“I feel bad because I am from here but they are not giving me citizenship. I feel I don’t belong here. God forbid if I die, they will not bury me because I do not have documents. It’s very hard for me. I have no job, but the most difficult part is that I don’t have any medical insurance and I have to pay for everything myself. Once, the doctor even paid for me because I was in a really bad state. If I have a nationality I will work and I will have more money to pay for it. I am frustrated all the time. This is my biggest burden. I am born here, and I don’t have a nationality.”
This is how Nadija, a Romani woman living in Macedonia, describes what it’s like to live without a nationality. Nadija is one of over 40 Romani men and women who were interviewed for a research project, #RomaBelong, looking at the issue of Roma statelessness and how it can be addressed. The project is a partnership between the European Roma Rights Centre, the Institute on Statelessness and Inclusion and the European Network on Statelessness, in cooperation with national partners in Albania, Serbia, Macedonia, Montenegro, Bosnia and Herzegovina, Kosovo and Ukraine.
Nadija is 50yrs old. She was born and has lived her whole life in Macedonia. Her parents migrated from a neighbouring country before she was born. She has never had any documents. She was told that she had to be registered to get Macedonian nationality. The simplest way to do this was by securing a foreigner’s ID through her husband, a Macedonian citizen. But he didn’t want to help her, and she could not afford to pay the fees. After their marriage broke down, Nadija went to an NGO to ask for help. The NGO is now helping her to secure an ID and eventually have her Macedonian nationality recognised.
Similar stories to Nadija’s were repeated across all the research countries. These stories of differential treatment, exclusion, lack of access to services, and frustrations with complex systems. are published in a new report “Roma Belong – Statelessness, Discrimination and Marginalisation of Roma in the Western Balkans and Ukraine”. The report sets out to explore the nexus between statelessness, discrimination and marginalisation of Romani people in the Western Balkans and Ukraine. It draws on interviews with Romani individuals and associations, state actors, NGOs, journalists and international agencies to identify and analyse the main factors contributing to statelessness and its impact on people’s lives. It makes recommendations to national and regional stakeholders for concrete action to address the issues it uncovers.
Launched today at a regional conference in Skopje, bringing together over 70 key stakeholders, the report serves as a wake-up call to governments and institutions in the region and further afield to focus attention on statelessness among Roma communities, something that has remained hidden in large part due to a lack of reliable data on both statelessness and Roma populations.
Minorities are especially vulnerable to statelessness.
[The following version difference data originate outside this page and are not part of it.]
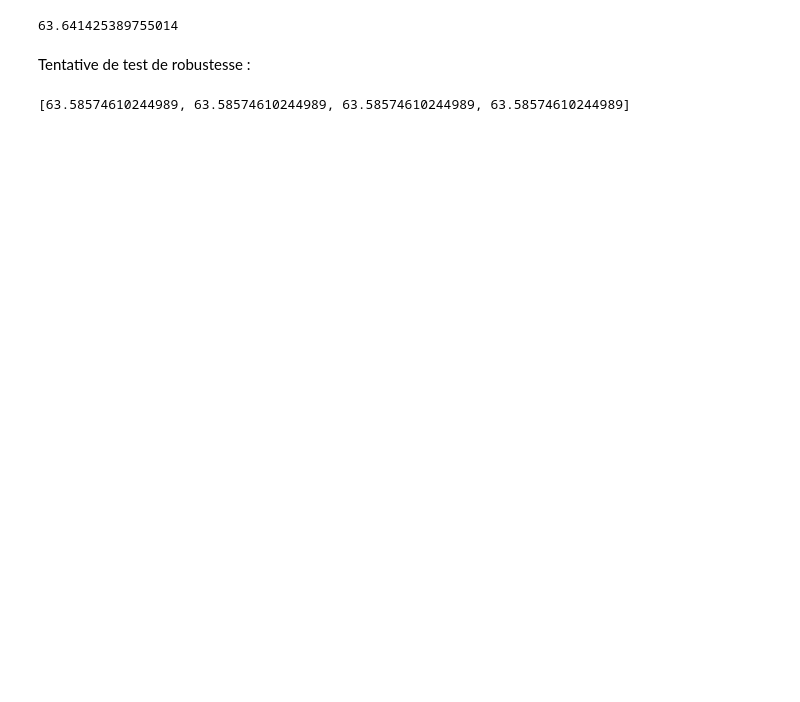
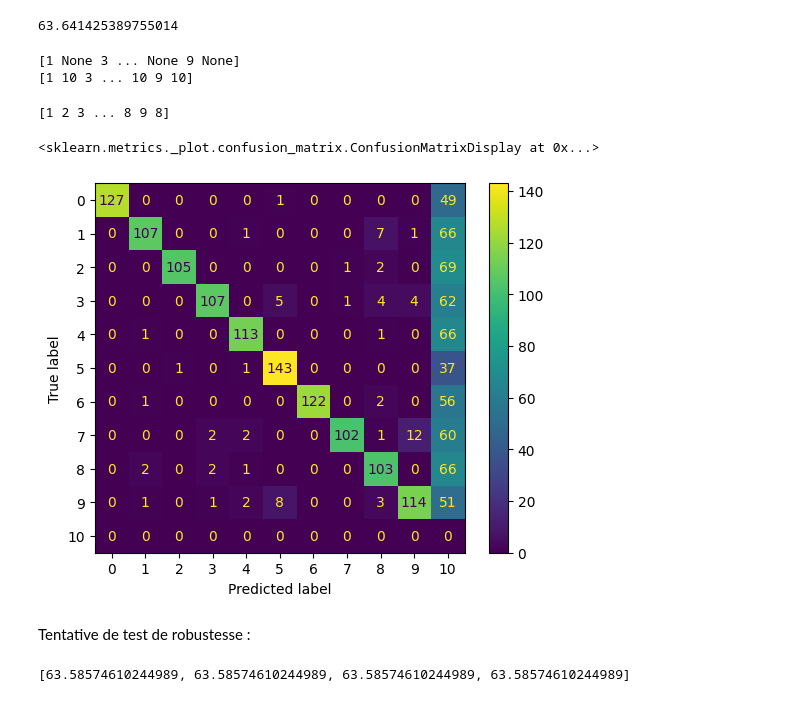
Before and after one commit to Loumr/CSPN, a Jupyter notebook: CSPN.ipynb, the cells around one changed output. Saved outputs shown, nothing was run; the diff lists cells and outputs as text; code cells hidden in the pictures; blank space fills up the shorter version.

```diff
--- a/CSPN.ipynb
+++ b/CSPN.ipynb
@@ -287,6 +298,29 @@ def accuracy(result):
 accuracy(result)
 # %% [output]
 63.641425389755014
+# %%
+y_pred = result.copy()
+y_pred = np.array(y_pred)
+print(y_pred)
+y_pred[y_pred == None] = 10
+print(y_pred)
+# %% [output]
+[1 None 3 ... None 9 None]
+[1 10 3 ... 10 9 10]
+# %%
+print(test[:,-1])
+# %% [output]
+[1 2 3 ... 8 9 8]
+# %%
+y_test = test[:,-1].tolist()
+y_pred= y_pred.tolist()
+# %%
+from sklearn.metrics import confusion_matrix, ConfusionMatrixDisplay
+cm = confusion_matrix(y_test, y_pred, labels=[0,1,2,3,4,5,6,7,8,9,10])
+ConfusionMatrixDisplay(cm).plot()
+# %% [output]
+<sklearn.metrics._plot.confusion_matrix.ConfusionMatrixDisplay at 0x...>
+[figure, added]
 # %% [markdown]
 Tentative de test de robustesse :
 # %%
```
Also changed, not shown: parts of 9 cells of this notebook.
Paradoxically, many Roma, whose nationality on the face of the law is not in question, still struggle for years in many cases to prove their links to their home country. Many thousands in the region lack birth certificates or any other documents to assert their nationality, presenting barriers to accessing key services such as education, healthcare, employment and housing.
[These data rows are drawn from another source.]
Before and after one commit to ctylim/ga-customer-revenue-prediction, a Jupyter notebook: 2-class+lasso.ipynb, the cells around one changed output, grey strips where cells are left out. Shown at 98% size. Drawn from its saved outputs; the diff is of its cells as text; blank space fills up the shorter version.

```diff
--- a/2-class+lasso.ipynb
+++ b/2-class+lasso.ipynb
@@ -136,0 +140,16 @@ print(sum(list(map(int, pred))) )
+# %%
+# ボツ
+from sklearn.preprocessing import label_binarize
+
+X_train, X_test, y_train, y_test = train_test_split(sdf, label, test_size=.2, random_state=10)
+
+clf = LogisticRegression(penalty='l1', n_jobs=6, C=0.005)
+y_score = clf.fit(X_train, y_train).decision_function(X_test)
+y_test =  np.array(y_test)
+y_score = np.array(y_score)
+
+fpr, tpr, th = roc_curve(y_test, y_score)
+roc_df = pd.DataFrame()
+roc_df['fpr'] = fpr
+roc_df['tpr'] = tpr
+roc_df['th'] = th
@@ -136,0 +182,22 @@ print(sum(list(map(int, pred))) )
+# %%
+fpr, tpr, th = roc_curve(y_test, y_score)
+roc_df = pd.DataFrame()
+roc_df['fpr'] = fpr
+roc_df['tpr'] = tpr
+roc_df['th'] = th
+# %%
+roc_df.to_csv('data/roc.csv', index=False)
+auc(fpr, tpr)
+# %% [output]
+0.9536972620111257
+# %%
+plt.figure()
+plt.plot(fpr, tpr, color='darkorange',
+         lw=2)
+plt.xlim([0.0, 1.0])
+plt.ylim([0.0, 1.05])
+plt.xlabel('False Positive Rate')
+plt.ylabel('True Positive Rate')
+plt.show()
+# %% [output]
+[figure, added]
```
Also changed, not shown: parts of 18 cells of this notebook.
A major obstacle to obtaining documents are the complex administrative systems and procedures which are difficult to navigate and leave many in despair. Additionally, institutional racism and pervading and multiple discrimination identified in some research countries puts up barriers which hinder access to basic rights as citizens.
The research also points to some of the positive work in the region carried out by civil society organisations, governments and UNHCR to simplify civil registration procedures, fill the gaps in legislation and raise awareness about the importance of addressing the issue.
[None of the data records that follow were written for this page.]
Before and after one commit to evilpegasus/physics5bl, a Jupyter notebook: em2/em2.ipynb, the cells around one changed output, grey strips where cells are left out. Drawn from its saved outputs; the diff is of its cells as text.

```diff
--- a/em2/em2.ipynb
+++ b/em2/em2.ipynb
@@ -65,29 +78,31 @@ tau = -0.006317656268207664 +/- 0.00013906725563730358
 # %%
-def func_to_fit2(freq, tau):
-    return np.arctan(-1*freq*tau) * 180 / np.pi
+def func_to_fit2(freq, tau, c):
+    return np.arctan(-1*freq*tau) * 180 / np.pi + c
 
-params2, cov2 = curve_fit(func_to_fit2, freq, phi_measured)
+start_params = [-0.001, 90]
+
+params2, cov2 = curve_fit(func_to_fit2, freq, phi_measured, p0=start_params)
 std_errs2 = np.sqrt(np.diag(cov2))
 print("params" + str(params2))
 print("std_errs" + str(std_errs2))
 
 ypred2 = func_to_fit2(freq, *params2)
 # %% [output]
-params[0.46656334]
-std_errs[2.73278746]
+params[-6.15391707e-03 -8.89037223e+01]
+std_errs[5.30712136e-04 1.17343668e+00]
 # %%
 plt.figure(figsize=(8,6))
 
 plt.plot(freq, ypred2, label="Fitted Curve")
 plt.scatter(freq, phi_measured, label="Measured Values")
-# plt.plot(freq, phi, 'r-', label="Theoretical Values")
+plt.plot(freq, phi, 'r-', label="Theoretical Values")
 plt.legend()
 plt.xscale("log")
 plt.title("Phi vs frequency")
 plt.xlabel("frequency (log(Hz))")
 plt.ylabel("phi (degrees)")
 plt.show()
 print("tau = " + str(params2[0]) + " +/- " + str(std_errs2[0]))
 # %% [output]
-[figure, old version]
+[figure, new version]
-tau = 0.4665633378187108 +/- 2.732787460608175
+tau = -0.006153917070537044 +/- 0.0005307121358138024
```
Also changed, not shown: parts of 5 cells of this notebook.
Such efforts show that it is possible to tackle statelessness with a proactive approach in line with the recommendations set out in this report, which lays out a road map for countries to end statelessness in the region. But, much more work still needs to be done. As well as good practice, a comprehensive approach needs to be adopted beyond partial solutions, which have at times focused on top-down awareness-raising rather than on making institutions and procedures more accessible, efficient and fair.
What emerges overall is an urgent need to fully address the multiple discrimination and marginalisation at the heart of Roma documentation issues. These will not be fully eradicated without also addressing the structural problems that cause, entrench and perpetuate statelessness. ENS will continue to focus on Roma statelessness in 2018 and beyond, working in partnership with ERRC, ISI and national partners and members to achieve change. Key to this will be to develop a shared understanding of the issues, which cannot be done without listening to Romani voices and ensuring that Roma communities are at the heart of shaping and implementing change.